In order to address the need for people who were boycotting the buses to get to work and school, the grocery store, etc., Black taxi drivers in Montgomery decided to charge 10 cents per ride, the same fare as the bus, but they began to be arrested for not charging the full fare.
So the movement set up an elaborate transportation system, buying six station wagons and using many volunteered vehicles and drivers. What dramatic role did Rosa Parks play in that? She was a dispatcher. She answered the phones and connected vehicles with riders. Two months after the famous arrest that brought her international notoriety, she had already gone right back to the day-to-day organizing work that almost no one remembers her for.
And on February 22, 1956, she was arrested again, along with 88 others, for boycotting without “a just cause or legal excuse.” JoAnn Robinson was arrested too. She had been a volunteer driver.
This well-known photograph of Rosa Parks being fingerprinted was not taken on the day of the arrest we all remember, it was of her next arrest.
When we put these facts back into this story, it arguably changes everything. It shows us that it is not heroes who change things, but movements. And if movements (lots of people doing a little bit each, and moving in the same direction) change things, then there is good news for those of us who want to have a positive impact on the world around us.
It turns out that we are not powerless. If it is the small efforts that matter, then we don’t need to be heroic, we just need to show up.

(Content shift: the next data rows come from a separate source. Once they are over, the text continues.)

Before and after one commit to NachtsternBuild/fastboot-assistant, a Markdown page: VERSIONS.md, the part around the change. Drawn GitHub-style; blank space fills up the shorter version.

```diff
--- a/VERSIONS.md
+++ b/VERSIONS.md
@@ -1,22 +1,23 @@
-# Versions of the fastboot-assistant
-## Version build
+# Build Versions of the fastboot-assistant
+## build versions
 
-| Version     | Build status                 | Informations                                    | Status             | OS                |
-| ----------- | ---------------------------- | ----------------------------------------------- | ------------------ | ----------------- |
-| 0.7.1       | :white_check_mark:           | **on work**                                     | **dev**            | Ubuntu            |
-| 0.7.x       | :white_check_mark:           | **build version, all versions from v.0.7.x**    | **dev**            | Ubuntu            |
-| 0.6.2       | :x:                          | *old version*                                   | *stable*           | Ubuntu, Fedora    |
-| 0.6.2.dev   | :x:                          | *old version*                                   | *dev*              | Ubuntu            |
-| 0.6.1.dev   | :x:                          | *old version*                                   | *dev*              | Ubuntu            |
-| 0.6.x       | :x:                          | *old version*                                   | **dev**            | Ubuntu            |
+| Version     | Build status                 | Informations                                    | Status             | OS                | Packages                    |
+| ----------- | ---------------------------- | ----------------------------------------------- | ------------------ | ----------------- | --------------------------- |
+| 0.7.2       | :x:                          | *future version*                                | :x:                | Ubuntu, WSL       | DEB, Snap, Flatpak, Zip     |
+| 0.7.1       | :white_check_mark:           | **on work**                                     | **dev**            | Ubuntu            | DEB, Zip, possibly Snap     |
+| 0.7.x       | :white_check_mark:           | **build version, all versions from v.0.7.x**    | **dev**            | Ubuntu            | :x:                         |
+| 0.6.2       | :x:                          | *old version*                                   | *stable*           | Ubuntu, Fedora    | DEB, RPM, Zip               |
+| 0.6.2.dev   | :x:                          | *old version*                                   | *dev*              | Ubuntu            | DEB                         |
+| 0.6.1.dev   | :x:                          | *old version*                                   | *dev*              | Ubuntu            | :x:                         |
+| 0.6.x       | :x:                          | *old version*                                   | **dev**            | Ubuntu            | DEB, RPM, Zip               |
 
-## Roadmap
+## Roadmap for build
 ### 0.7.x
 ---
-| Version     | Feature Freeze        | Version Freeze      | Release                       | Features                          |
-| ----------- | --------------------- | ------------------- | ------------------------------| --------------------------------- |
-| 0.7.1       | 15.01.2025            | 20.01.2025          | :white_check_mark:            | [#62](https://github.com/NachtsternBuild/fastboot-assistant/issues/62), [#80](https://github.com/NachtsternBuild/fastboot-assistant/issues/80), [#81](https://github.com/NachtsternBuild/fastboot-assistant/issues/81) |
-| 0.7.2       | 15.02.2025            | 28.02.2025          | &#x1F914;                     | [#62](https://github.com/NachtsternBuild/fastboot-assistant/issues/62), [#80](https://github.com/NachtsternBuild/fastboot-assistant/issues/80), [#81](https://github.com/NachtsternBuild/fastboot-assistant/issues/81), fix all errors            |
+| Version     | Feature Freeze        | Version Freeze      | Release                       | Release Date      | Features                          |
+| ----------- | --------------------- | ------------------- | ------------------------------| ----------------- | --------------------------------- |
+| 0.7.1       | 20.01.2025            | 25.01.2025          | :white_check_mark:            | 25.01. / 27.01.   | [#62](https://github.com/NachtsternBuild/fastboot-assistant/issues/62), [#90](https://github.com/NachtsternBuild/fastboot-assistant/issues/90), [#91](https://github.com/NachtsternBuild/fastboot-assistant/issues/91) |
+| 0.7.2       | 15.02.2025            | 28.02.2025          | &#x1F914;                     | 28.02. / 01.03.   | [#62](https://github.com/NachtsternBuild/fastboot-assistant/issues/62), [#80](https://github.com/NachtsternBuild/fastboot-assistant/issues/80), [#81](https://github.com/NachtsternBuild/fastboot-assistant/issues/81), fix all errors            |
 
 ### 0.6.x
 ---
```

Often, our hero stories are more immobilizing than encouraging. We look at these dramatic actions and think “I could never have done that,” rather than “what can I do?” We feel like our contributions won’t matter, when in fact, small, undramatic contributions are the only way large changes occur.
We often end up asking ourselves the wrong questions. We ask whether we would have had the courage to be arrested that day on the bus in Montgomery, but we don’t ask ourselves if we can make time to get to a meeting, as Rosa Parks did back in 1943 when she got involved with the NAACP. We jump right to the most dramatic point in the story, disregarding the fact that she had made years of choices to work for change, including the choice to go train at the Highlander Center.
Can we make those kinds of choices? To go to a meeting? To learn more and get some training?
As it turns out, that is how you change the world.
So what is tugging on your heart? What inspires you? What drives you crazy? What is one small thing you can do about it?
Anne Feeney says
David LaMotte says
Thanks Anne. That means a lot coming from you. Good to be shoulder to shoulder with you in the work.
I have known the real story for many years, but never have I seen it stated so thoroughly and brilliantly. This narrative clearly gives us a path forward. Thank you, David. I am gladly – and gratefully – sharing it.
Thank you, Pat.
Jerry Rasmussen says
What a wonderful, revealing, wise story! It does honor to all those who made the movement succeed, and a deeper honor to Rosa Parks, for her sustained commitment that far exceeded a symbolic action.
Thank you Jerry. Agreed. Learning more about this has deepened my respect as well (and it was already deep!).
Steve K. says
This is why we what we do at our annual gatherings for Transform Network — practical, hands-on training for transformational work in the world! Thanks, David, for this great reminder.
Thanks for doing that work, Steve. Peace.
Thank you. I am sharing this.
Thank you, Rose.
Frank Colladay says
Thank you for sharing this, David. This is a whole other side of the story that I have never heard before. Thank you for the challenge to try and make a change.
Thanks for reading it, Frank, and for your kind words. I think it’s an important piece of history, and the way we tell the story, as you know well, matters so much.